Nothing should be omitted: restate the full listing word for word.

- GIVEN DATA -
_ _ _

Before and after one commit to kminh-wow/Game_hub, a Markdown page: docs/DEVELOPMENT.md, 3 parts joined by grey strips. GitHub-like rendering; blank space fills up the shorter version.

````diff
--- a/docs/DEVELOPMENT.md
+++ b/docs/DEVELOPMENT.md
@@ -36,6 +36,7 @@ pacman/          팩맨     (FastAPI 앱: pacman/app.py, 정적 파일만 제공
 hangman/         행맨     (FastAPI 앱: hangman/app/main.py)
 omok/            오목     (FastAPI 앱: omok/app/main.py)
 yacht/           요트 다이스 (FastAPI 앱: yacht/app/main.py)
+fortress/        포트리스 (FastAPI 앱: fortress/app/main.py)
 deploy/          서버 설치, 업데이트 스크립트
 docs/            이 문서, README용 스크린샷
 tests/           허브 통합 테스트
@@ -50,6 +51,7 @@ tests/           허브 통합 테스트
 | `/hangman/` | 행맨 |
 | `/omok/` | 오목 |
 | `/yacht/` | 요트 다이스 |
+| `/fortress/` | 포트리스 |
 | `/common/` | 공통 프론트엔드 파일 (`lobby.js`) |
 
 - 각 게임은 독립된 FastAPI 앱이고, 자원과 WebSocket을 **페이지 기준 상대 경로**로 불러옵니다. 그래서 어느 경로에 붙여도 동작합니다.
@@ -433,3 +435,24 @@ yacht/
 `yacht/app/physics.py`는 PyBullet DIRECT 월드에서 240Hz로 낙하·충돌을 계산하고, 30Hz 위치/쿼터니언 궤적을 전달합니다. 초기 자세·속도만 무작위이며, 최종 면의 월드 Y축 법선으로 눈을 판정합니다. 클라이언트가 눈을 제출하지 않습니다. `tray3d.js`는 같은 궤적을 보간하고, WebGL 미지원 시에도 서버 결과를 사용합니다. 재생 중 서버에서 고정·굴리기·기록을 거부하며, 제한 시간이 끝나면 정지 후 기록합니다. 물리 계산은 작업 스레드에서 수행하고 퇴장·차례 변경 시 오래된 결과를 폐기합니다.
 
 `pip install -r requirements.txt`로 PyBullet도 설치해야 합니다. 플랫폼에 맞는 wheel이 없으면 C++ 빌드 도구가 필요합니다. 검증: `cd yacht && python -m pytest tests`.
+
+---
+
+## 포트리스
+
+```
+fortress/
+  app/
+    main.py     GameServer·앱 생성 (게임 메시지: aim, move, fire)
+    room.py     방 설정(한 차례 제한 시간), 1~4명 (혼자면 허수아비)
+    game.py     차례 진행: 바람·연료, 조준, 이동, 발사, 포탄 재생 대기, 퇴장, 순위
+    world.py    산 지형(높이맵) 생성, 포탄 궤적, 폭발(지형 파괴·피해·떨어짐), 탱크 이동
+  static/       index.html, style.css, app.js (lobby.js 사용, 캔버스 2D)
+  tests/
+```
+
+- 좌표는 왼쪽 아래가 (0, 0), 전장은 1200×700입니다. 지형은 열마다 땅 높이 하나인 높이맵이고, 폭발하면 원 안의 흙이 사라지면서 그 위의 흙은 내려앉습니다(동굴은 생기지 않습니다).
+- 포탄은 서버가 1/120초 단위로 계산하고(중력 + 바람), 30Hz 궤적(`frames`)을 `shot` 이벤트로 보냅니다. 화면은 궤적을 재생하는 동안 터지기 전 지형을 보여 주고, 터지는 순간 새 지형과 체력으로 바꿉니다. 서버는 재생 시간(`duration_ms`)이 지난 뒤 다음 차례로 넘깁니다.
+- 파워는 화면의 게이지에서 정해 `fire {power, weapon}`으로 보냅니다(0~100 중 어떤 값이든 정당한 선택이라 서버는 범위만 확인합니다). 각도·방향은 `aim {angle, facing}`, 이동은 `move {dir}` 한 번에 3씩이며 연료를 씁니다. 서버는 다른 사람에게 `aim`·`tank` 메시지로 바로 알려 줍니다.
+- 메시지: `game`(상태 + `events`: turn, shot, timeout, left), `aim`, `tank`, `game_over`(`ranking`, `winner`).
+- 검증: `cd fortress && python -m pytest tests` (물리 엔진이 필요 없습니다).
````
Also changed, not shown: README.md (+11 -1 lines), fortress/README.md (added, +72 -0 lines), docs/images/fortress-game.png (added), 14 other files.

_ _ _

- RESULT -
Before and after one commit to kminh-wow/Game_hub, a Markdown page: docs/DEVELOPMENT.md, 3 parts joined by grey strips. GitHub-like rendering; blank space fills up the shorter version.

````diff
--- a/docs/DEVELOPMENT.md
+++ b/docs/DEVELOPMENT.md
@@ -36,6 +36,7 @@ pacman/          팩맨     (FastAPI 앱: pacman/app.py, 정적 파일만 제공
 hangman/         행맨     (FastAPI 앱: hangman/app/main.py)
 omok/            오목     (FastAPI 앱: omok/app/main.py)
 yacht/           요트 다이스 (FastAPI 앱: yacht/app/main.py)
+fortress/        포트리스 (FastAPI 앱: fortress/app/main.py)
 deploy/          서버 설치, 업데이트 스크립트
 docs/            이 문서, README용 스크린샷
 tests/           허브 통합 테스트
@@ -50,6 +51,7 @@ tests/           허브 통합 테스트
 | `/hangman/` | 행맨 |
 | `/omok/` | 오목 |
 | `/yacht/` | 요트 다이스 |
+| `/fortress/` | 포트리스 |
 | `/common/` | 공통 프론트엔드 파일 (`lobby.js`) |
 
 - 각 게임은 독립된 FastAPI 앱이고, 자원과 WebSocket을 **페이지 기준 상대 경로**로 불러옵니다. 그래서 어느 경로에 붙여도 동작합니다.
@@ -433,3 +435,24 @@ yacht/
 `yacht/app/physics.py`는 PyBullet DIRECT 월드에서 240Hz로 낙하·충돌을 계산하고, 30Hz 위치/쿼터니언 궤적을 전달합니다. 초기 자세·속도만 무작위이며, 최종 면의 월드 Y축 법선으로 눈을 판정합니다. 클라이언트가 눈을 제출하지 않습니다. `tray3d.js`는 같은 궤적을 보간하고, WebGL 미지원 시에도 서버 결과를 사용합니다. 재생 중 서버에서 고정·굴리기·기록을 거부하며, 제한 시간이 끝나면 정지 후 기록합니다. 물리 계산은 작업 스레드에서 수행하고 퇴장·차례 변경 시 오래된 결과를 폐기합니다.
 
 `pip install -r requirements.txt`로 PyBullet도 설치해야 합니다. 플랫폼에 맞는 wheel이 없으면 C++ 빌드 도구가 필요합니다. 검증: `cd yacht && python -m pytest tests`.
+
+---
+
+## 포트리스
+
+```
+fortress/
+  app/
+    main.py     GameServer·앱 생성 (게임 메시지: aim, move, fire)
+    room.py     방 설정(한 차례 제한 시간), 1~4명 (혼자면 허수아비)
+    game.py     차례 진행: 바람·연료, 조준, 이동, 발사, 포탄 재생 대기, 퇴장, 순위
+    world.py    산 지형(높이맵) 생성, 포탄 궤적, 폭발(지형 파괴·피해·떨어짐), 탱크 이동
+  static/       index.html, style.css, app.js (lobby.js 사용, 캔버스 2D)
+  tests/
+```
+
+- 좌표는 왼쪽 아래가 (0, 0), 전장은 1200×700입니다. 지형은 열마다 땅 높이 하나인 높이맵이고, 폭발하면 원 안의 흙이 사라지면서 그 위의 흙은 내려앉습니다(동굴은 생기지 않습니다).
+- 포탄은 서버가 1/120초 단위로 계산하고(중력 + 바람), 30Hz 궤적(`frames`)을 `shot` 이벤트로 보냅니다. 화면은 궤적을 재생하는 동안 터지기 전 지형을 보여 주고, 터지는 순간 새 지형과 체력으로 바꿉니다. 서버는 재생 시간(`duration_ms`)이 지난 뒤 다음 차례로 넘깁니다.
+- 파워는 화면의 게이지에서 정해 `fire {power, weapon}`으로 보냅니다(0~100 중 어떤 값이든 정당한 선택이라 서버는 범위만 확인합니다). 각도·방향은 `aim {angle, facing}`, 이동은 `move {dir}` 한 번에 3씩이며 연료를 씁니다. 서버는 다른 사람에게 `aim`·`tank` 메시지로 바로 알려 줍니다.
+- 메시지: `game`(상태 + `events`: turn, shot, timeout, left), `aim`, `tank`, `game_over`(`ranking`, `winner`).
+- 검증: `cd fortress && python -m pytest tests` (물리 엔진이 필요 없습니다).
````
Also changed, not shown: README.md (+11 -1 lines), fortress/README.md (added, +72 -0 lines), docs/images/fortress-game.png (added), 14 other files.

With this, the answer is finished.